Therefore, the whole issue of checks and balances and the issue
of doing things in different ways is very different at central
government level. You may say that in some senses the manifesto
is the Forward Plan for a Parliament, but in local government
they will have a written constitution and the key decisions and
the Forward Plan fit into that overall written constitution model.
373. You can argue we have a written constitution,
it is just written in a vast number of difference places. The
only difference is you do not go to one document for it. The customs
and practices that govern Parliament are now widely seen as being
Parliament not doing enough of a scrutiny job. I hear you laying
down this new relationship for scrutiny in local authorities,
and trying to give the scrutineers the capacity to undertake that
scrutiny effectively, whereas what we have in central government
is the obstruction of something as feeble as the Liaison Committee's
report on shifting the balance.
(Hilary Armstrong) I have much less experience of
government than members of your party, and this is constantly
a debate. I have frequently saidand, indeed, have said
in the Housethat we can learn a lot from good practice
in local government. I hope that there is constantly an exchange
of information and an exchange of learning. Who knows, a future
government, if they begin to see this workingand I have
to emphasise, no one is yet doing it, it has not been introduced
in any authority to-date - may well want to learn the lessons
374. Minister, you must believe in this system
or you would not be proposing it for local government.
(Hilary Armstrong) I do believe that this was an effective
way of meeting the concerns around freedom of information in local
375. So there is, presumably, no reason why
it should not be applied to national government as well.
(Hilary Armstrong) I would not be as sweeping as that
because I do not see local government as exactly the same as central
376. But it is a principle; we are not arguing
about structure, we are arguing about principle.
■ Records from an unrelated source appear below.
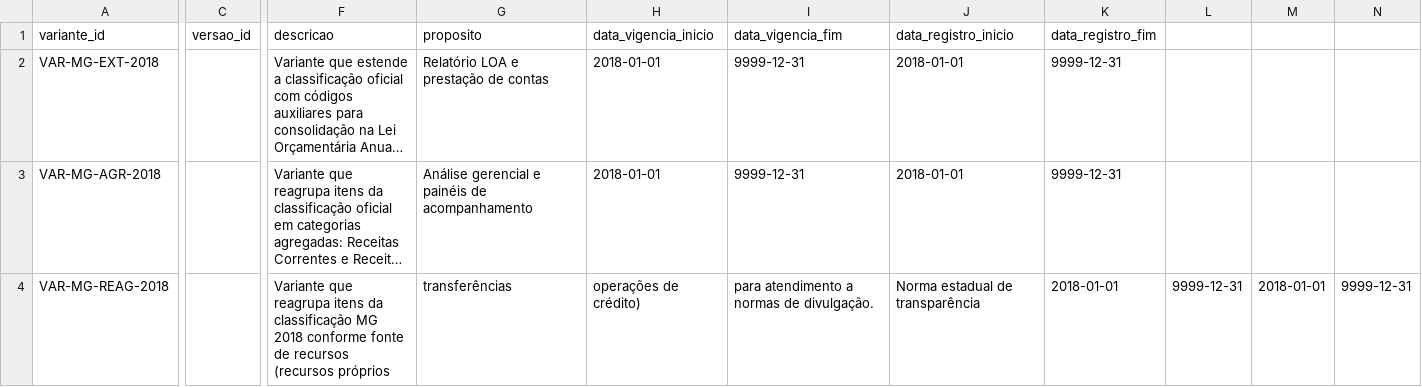
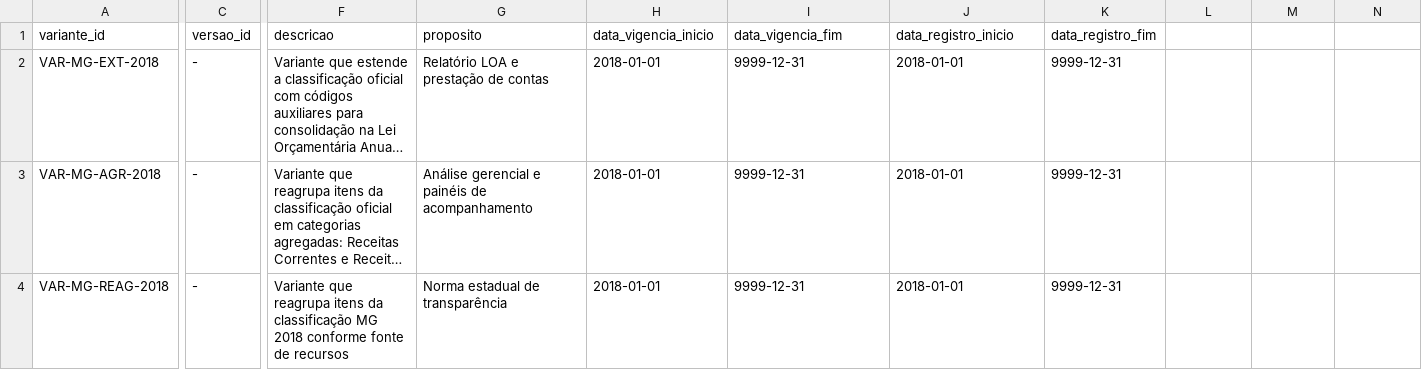
Before and after one commit to splor-mg/classificador-receita, a CSV file: docs/assets/seed_variante_classificacao.csv, drawn as a sheet; only a part is shown, gaps mark what is left out; long unchanged cells end in …; the diff names each change by its address in the sheet, - before the commit and + after, or states it on an @@ line.

Commit message:
fix(seed): ajustar seed de variantes de classificação e versao para vlidacao dos testes See https://github.com/splor-mg/classificador-receita/issues/52 See https://github.com/splor-mg/classificador-receita/issues/53 See https://github.com/splor-mg/classificador-receita/tree/banco

```diff
--- a/docs/assets/seed_variante_classificacao.csv
+++ b/docs/assets/seed_variante_classificacao.csv
-C2:C4 (versao_id): (empty)
+C2:C4 (versao_id): -
-F4 (descricao): …de recursos (recursos próprios
+F4 (descricao): …de recursos
-G4 (proposito): transferências
+G4 (proposito): Norma estadual de transparência
-H4 (data_vigencia_inicio): operações de crédito)
+H4 (data_vigencia_inicio): 2018-01-01
-I4 (data_vigencia_fim): para atendimento a normas de divulgação.
+I4 (data_vigencia_fim): 9999-12-31
-J4 (data_registro_inicio): Norma estadual de transparência
+J4 (data_registro_inicio): 2018-01-01
-K4 (data_registro_fim): 2018-01-01
+K4 (data_registro_fim): 9999-12-31
-L4: 9999-12-31
+L4: (empty)
-M4: 2018-01-01
+M4: (empty)
-N4: 9999-12-31
+N4: (empty)
```
Also changed, not shown: docs/assets/seed_versao_classificacao.csv, 1 other file.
If you believe
in a principle there is nothing to stop you applying that principle
to other parts of the system.
(Hilary Armstrong) That is a debate that will go on,
and I hope that people will learn from good experience in local
377. Minister, you said that no one has had
a chance to see this working yet, but the final draft guidance
on Forward Plans and key decisions was published in October 2000.
This was replaced by new guidance in December and it has been
replaced yet again less than a month ago. Rather than seeing this
guidance as working, is not the simple conclusion that the guidance
itself is not workable?
(Hilary Armstrong) The guidance reflects the changes
that the House has introduced.
378. How do you respond to the criticism that
the bureaucracy that local authorities will have to create in
order to support Forward Plans will undermine your desire for
faster decision-making within local government?
(Hilary Armstrong) I simply do not accept that it
will. Any organisation is thinking about what it is doing over
a period of time. Central government actually has begun to reflect
that by, for example, publishing draft bills, by signalling in
one session what legislation it is likely to bring forward in
the next session. That, if you like, has been central government's
way of making sure that its detailed plans are going to be open
to scrutiny, discussion and debate before it brings forward its
concluded legislation, as it were. Even that reflects the debate
within the House and within committee as it goes through. In any
organisation there has to be forward planning. The real issue
here is that we are making that forward planning more organised
and more open. I do believe that will help efficient decision-making.
Efficient decision-making has to take account of the views from
more than the person who draws up the initial plan or the initial
379. You do not think you will impede faster
(Hilary Armstrong) I do not. Indeed, those authorities
that have been experimenting with the new structures are saying
that they have not seen efficiency diminishing, they have seen
it increasing. Even, for example, Barnsley, who came and gave
evidence to the Committee, were saying they had more efficient
decision-making partly because they had more consultation before
they came to the actual decision.